The Ligurian town of Portofino is popular with visitors for its pastel-colored buildings, but it's also home to an important protected marine area – the Portofino Marine Reserve (Area Marina Protetta di Portofino). The site covers just under 350 hectares of the sea off the coast around the whole promontory (not just the town), and was established in 1999. It is known for its diverse sealife, and its protected status helps ensure those populations remain.
Different parts of the protected area include Zone A, where everything from boating and anchoring to diving is prohibited, and Zone C, where there are far fewer restrictions on activities. In some places, visitors are more than welcome to swim and even kayak, stand-up paddleboard or dive.

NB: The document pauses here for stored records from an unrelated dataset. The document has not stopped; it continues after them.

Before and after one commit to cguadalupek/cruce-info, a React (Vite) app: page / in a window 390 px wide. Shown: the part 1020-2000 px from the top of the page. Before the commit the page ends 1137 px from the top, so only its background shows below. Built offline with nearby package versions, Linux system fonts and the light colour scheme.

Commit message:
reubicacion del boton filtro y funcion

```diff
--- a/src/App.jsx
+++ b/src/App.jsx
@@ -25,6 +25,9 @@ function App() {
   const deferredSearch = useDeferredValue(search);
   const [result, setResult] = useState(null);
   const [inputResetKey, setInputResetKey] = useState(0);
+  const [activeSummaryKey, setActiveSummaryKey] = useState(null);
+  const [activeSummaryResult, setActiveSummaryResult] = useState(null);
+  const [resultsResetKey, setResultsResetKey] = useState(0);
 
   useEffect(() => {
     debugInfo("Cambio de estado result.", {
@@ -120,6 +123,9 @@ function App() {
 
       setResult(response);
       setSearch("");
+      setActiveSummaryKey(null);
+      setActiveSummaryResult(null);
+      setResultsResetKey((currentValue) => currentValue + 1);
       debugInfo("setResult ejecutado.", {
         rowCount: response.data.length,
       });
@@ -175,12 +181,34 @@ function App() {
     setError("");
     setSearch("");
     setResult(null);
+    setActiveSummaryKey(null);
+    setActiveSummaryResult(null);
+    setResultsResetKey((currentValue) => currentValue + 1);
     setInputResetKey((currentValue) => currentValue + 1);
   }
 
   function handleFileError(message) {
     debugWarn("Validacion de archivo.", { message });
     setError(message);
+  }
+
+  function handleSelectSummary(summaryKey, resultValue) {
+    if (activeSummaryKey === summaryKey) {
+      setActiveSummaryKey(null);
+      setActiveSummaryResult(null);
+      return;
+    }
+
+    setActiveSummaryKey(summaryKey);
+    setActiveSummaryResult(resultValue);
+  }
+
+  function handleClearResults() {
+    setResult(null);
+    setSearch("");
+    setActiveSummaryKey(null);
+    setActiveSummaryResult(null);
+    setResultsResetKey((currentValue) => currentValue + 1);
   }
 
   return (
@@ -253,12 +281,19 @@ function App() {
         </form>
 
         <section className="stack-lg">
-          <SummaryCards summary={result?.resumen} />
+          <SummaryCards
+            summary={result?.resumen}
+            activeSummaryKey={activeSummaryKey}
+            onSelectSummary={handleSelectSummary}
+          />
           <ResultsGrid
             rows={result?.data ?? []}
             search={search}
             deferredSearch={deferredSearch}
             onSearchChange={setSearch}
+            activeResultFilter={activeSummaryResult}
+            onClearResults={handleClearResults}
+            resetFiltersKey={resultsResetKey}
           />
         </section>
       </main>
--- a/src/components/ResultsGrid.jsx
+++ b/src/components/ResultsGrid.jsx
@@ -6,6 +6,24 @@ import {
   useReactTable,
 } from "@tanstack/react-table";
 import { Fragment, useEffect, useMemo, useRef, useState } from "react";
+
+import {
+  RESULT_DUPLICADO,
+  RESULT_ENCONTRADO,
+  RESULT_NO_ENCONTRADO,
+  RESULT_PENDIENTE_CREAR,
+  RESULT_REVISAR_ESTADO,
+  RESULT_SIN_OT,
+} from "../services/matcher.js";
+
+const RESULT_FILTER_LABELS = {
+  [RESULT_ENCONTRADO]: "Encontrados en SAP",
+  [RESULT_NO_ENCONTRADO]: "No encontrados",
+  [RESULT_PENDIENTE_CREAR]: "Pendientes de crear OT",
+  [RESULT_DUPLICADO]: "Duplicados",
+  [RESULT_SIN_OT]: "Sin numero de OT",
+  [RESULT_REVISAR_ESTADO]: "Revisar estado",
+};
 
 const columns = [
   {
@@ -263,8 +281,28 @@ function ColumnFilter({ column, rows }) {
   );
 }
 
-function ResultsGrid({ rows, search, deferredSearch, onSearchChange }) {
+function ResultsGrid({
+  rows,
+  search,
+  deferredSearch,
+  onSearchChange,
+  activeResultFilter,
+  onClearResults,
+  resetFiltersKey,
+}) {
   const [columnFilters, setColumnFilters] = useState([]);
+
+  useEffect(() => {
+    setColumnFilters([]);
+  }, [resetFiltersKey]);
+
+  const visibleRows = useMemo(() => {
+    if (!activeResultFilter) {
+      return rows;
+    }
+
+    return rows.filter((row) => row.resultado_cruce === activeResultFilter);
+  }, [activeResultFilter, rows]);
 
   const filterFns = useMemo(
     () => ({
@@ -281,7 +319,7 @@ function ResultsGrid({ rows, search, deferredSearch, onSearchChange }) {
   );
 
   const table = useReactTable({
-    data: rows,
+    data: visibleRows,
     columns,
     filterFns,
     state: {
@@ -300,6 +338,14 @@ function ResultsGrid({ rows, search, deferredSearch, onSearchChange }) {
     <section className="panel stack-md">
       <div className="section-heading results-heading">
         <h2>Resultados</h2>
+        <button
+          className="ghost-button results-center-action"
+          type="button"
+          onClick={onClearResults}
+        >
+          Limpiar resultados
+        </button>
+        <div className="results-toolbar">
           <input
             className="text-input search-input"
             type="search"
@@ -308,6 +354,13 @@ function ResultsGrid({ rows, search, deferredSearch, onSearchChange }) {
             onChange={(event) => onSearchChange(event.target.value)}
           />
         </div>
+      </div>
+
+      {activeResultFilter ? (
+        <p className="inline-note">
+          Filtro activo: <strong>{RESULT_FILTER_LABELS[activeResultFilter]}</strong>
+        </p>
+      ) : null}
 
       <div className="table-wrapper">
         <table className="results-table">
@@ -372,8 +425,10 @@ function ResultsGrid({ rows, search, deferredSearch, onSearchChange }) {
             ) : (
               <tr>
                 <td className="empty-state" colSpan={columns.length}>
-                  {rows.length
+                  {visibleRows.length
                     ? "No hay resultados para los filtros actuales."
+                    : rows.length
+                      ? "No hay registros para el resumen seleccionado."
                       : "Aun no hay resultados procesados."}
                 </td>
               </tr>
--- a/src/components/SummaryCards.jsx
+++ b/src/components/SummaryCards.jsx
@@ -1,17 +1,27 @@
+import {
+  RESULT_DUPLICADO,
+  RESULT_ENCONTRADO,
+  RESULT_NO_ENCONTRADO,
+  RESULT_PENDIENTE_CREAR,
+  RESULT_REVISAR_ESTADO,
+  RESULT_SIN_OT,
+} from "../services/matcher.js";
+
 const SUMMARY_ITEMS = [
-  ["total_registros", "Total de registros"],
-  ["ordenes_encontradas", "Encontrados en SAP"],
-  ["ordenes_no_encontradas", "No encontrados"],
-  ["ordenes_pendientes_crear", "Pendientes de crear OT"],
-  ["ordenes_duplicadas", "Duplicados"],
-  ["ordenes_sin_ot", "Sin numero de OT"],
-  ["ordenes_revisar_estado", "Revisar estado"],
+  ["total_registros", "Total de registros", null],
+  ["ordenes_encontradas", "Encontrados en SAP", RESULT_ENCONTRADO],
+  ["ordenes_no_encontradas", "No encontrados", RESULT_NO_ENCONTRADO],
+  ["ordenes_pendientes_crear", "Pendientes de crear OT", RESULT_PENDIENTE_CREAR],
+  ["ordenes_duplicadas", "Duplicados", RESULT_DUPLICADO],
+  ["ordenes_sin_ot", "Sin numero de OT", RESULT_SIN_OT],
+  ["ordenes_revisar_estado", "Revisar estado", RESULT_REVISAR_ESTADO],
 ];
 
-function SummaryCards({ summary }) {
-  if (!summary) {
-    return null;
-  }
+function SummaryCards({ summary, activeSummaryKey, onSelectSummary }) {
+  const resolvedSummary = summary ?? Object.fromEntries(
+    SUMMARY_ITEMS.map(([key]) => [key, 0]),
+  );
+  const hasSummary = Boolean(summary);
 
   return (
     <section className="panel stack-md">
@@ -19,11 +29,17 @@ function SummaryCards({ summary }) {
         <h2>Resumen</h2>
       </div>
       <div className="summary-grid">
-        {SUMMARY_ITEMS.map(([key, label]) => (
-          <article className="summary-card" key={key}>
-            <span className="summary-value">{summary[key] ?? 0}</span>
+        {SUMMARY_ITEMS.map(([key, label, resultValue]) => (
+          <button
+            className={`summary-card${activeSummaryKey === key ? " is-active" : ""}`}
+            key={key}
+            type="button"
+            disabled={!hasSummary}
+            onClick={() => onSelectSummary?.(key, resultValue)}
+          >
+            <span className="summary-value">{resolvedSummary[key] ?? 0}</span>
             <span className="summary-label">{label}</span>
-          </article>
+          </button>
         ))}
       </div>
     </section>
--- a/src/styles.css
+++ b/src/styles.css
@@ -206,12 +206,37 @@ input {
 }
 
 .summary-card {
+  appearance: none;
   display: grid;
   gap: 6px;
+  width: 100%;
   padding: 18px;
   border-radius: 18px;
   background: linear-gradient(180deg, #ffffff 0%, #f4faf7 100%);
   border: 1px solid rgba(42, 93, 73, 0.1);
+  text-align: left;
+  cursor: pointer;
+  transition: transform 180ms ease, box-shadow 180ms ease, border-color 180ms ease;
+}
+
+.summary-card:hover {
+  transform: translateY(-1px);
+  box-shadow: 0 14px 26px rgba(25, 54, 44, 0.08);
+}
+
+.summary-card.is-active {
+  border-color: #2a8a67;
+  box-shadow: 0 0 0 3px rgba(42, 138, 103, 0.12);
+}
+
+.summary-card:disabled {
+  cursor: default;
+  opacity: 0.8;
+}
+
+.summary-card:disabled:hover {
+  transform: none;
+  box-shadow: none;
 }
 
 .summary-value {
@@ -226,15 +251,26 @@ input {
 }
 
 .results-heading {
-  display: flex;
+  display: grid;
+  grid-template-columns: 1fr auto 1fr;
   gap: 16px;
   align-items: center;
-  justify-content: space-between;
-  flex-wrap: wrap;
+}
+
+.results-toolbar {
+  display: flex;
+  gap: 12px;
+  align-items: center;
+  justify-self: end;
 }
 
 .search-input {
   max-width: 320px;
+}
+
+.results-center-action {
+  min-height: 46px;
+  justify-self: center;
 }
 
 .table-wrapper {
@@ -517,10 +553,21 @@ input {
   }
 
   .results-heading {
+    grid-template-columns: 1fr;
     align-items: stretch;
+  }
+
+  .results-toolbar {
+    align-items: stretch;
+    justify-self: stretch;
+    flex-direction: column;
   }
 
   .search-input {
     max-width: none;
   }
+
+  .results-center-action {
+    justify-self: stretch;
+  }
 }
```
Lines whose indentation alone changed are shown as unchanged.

A cluster of the island’s unique limestone edifices dating from between the Bronze and Iron ages, this 3,500-year-old Nuragic village is one of the most captivating megalithic sites in Sardinia. Tour the main towers and meeting hut to learn about the enigmatic Nuragic culture and its striking architecture.

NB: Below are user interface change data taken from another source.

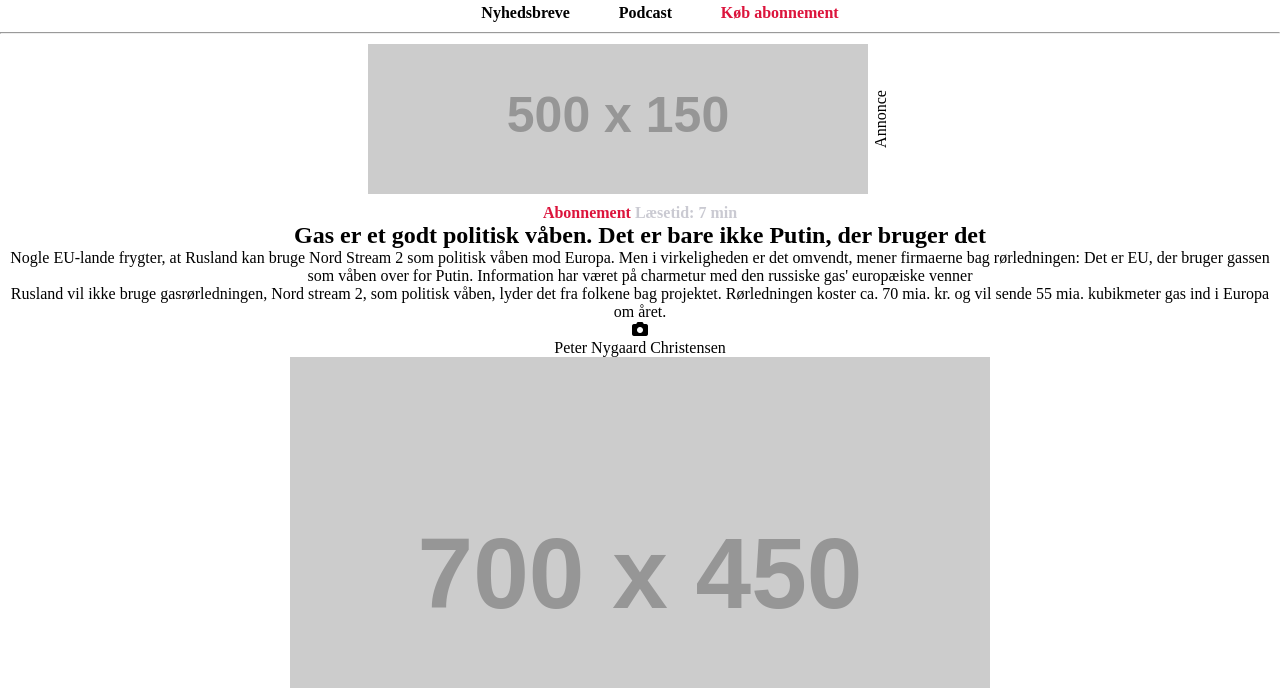
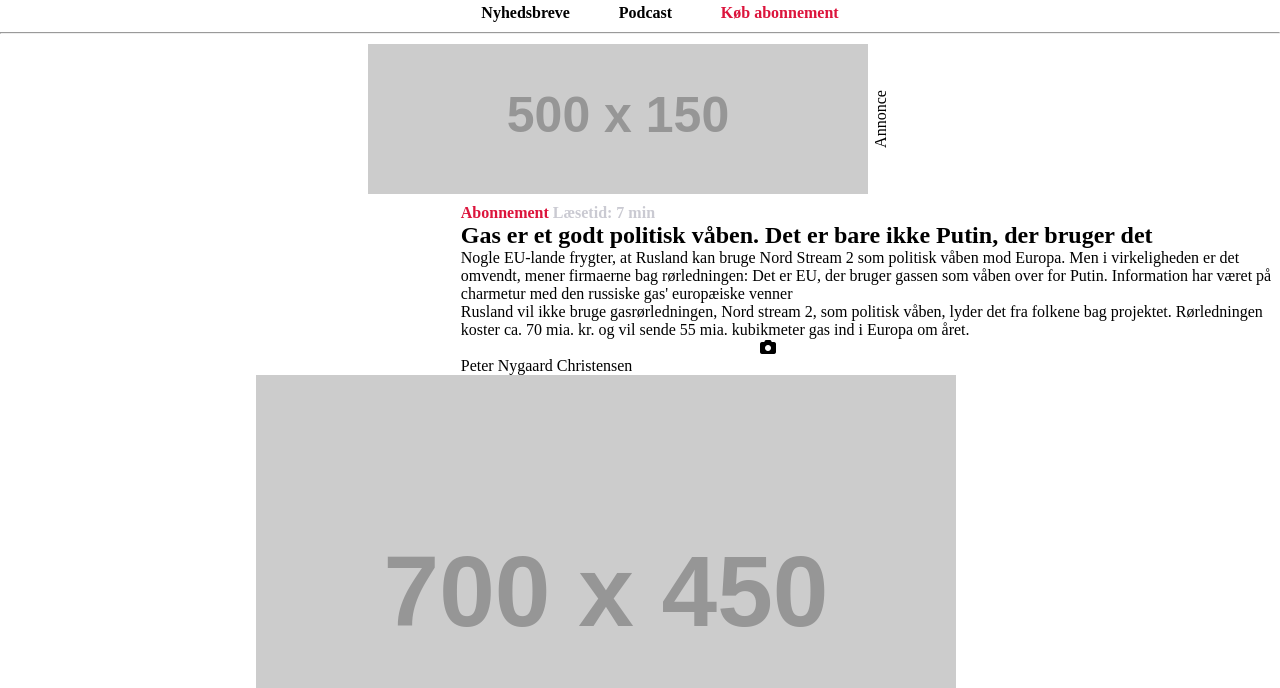
Before and after one commit to rts-cmk-wu09/bootcamp-css-2-PastelPossum, a plain HTML site: page index.html in a window 1280 px wide. Shown: the part 112-800 px from the top of the page. Drawn offline with Linux system fonts and the light colour scheme; placeholder pictures from the web are drawn by us.

Commit message:
Add Gas article

```diff
--- a/style.css
+++ b/style.css
@@ -71,3 +71,13 @@ header img {
     margin-right: 23%;
 
 }
+
+
+/* GAS ARTICLE */
+
+.gas-article, .gas-article p, .gas-article h1 {
+
+    text-align: left;
+
+    margin-left: 20%;
+}
```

Just outside the old city wall of Montepulciano, on a Tuscan hill surrounded by trees, is the stately Temple of San Biagio (Tempio di San Biagio), a 16th-century Renaissance church. Admired for its beauty, the church's picturesque, cream-colored travertine exterior gives way to an elegant and airy interior, with pastel-colored walls and a legendary, 14th-century fresco, said to have been the site of a miracle when the Madonna in the painting was witnessed moving her eyes in the 16th century. The church was then rebuilt in Renaissance Greek style.
For many, the main appeal of the Temple of San Biagio is the view of the church from afar, when its marble facade catches the sunlight, setting the church aglow amid the surrounding forests and fields. For others, the view is even better with wine. Visit the church on a full-day, wine country tour from Florence, to pair your cultural experience with included wine-tastings and lunch.

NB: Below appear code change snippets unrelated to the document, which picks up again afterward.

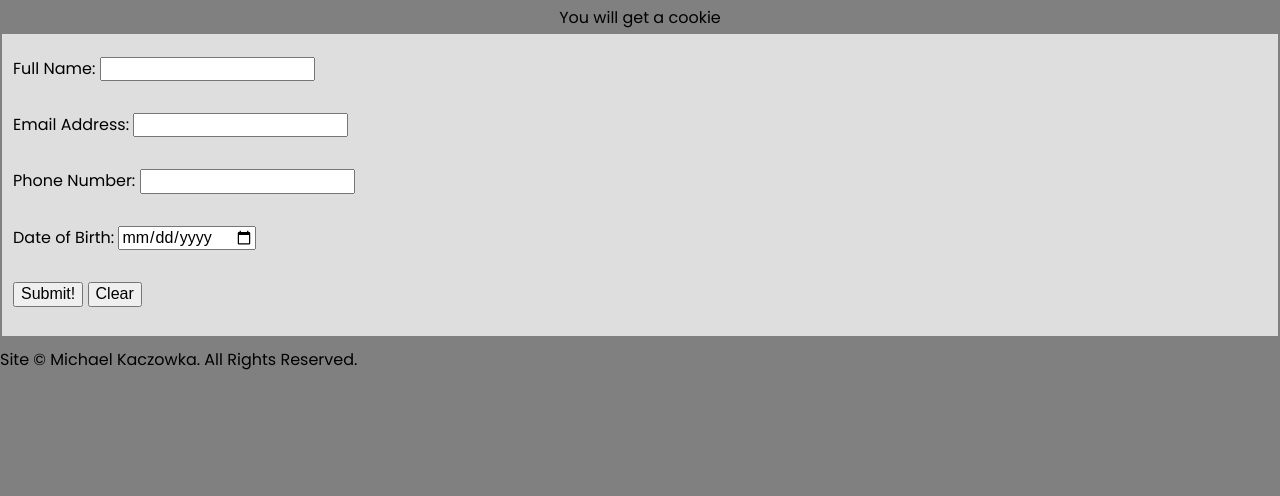
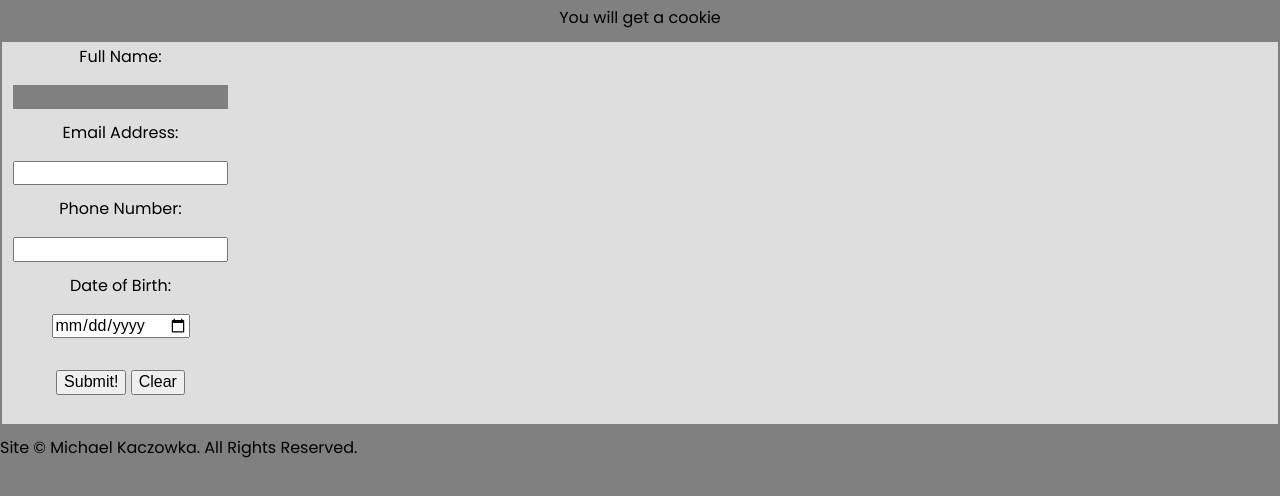
Before and after one commit to ITMD362-michaelkacz/Lab-3, a plain HTML site: page index.html in a window 1280 px wide. Shown: the part 70-566 px from the top of the page. Drawn offline with Linux system fonts and the light colour scheme.

Commit message:
Add css for text data types as well as label

```diff
--- a/assets/css/screen.css
+++ b/assets/css/screen.css
@@ -17,12 +17,18 @@ h1 {
 h2 {
   text-align: center;
   font-size: 100%;
-  margin-bottom: 0.5em;
+  margin-bottom: 1em;
 }
 
 input {
   margin-bottom: 1em;
   margin-top: 1em;
+}
+
+label {
+  display: block;
+  padding-bottom: 0.25em;
+  text-align: center;
 }
 
 fieldset {
@@ -32,6 +38,15 @@ fieldset {
 
 footer {
   margin-top: 1em;
+}
+
+#wrap input[type="text"] {
+  border-color: transparent;
+  background-color: #808080;
+}
+
+#wrap {
+  text-align: center;
 }
 
 @media screen and (min-width: 12.6em) {
```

Pompeii is perhaps the most important archaeological site in the world, and among Italy's most-visited attractions. The sixth-century-BC Temple of Apollo (Tempio di Apollo) overlooking the forum is one of the oldest religious buildings in this ancient Roman city and a highlight of any tour of these enormous ruins.
UNESCO-listed Pienza was little more than a sleepy hamlet until the reign of Pope Pius II in the first half of the fifteenth century. Pienza, then called Corsignano, was the pope’s home town, and he enlisted the help of architect Bernardo Rossellino to transform the village into an ideal Renaissance town. The reconstruction began in 1459 and only lasted four years, but the result has put Pienza on the radar of many a traveler to Tuscany.
The town’s historic center offers excellent examples of Renaissance architecture, particularly the cathedral, Palazzo Piccolomimi and Palazzo Borgia, all flanking charming Piazza Pio II. While it’s easy to breeze through the tiny town — it only takes five minutes to walk from one side to the other — it’s also an inviting place to savor a local specialty, sheep’s milk pecorino cheese with a bit of honey drizzled over the top.
The most exuberant example of Northern Gothic architecture in Italy, the spiky spires and towers of Milan's Duomo (Duomo di Milano) dominate Piazza del Duomo, the city's beating heart. One of the highlights of a visit to the cathedral is the view from the roof, where you can scope out Milan from the highest terrace surrounded by statues. On a clear day, it’s possible to see the Italian Alps.
- Things to do in Rome
- Things to do in Naples
- Things to do in Florence
- Things to do in Venice
- Things to do in Sorrento
- Things to do in Pompeii
- Things to do in Salerno
- Things to do in Messina
- Things to do in Positano
- Things to do in Lake Bracciano
- Things to do in Croatia
- Things to do in Slovenia
- Things to do in Umbria
- Things to do in Tuscany
- Things to do in Lazio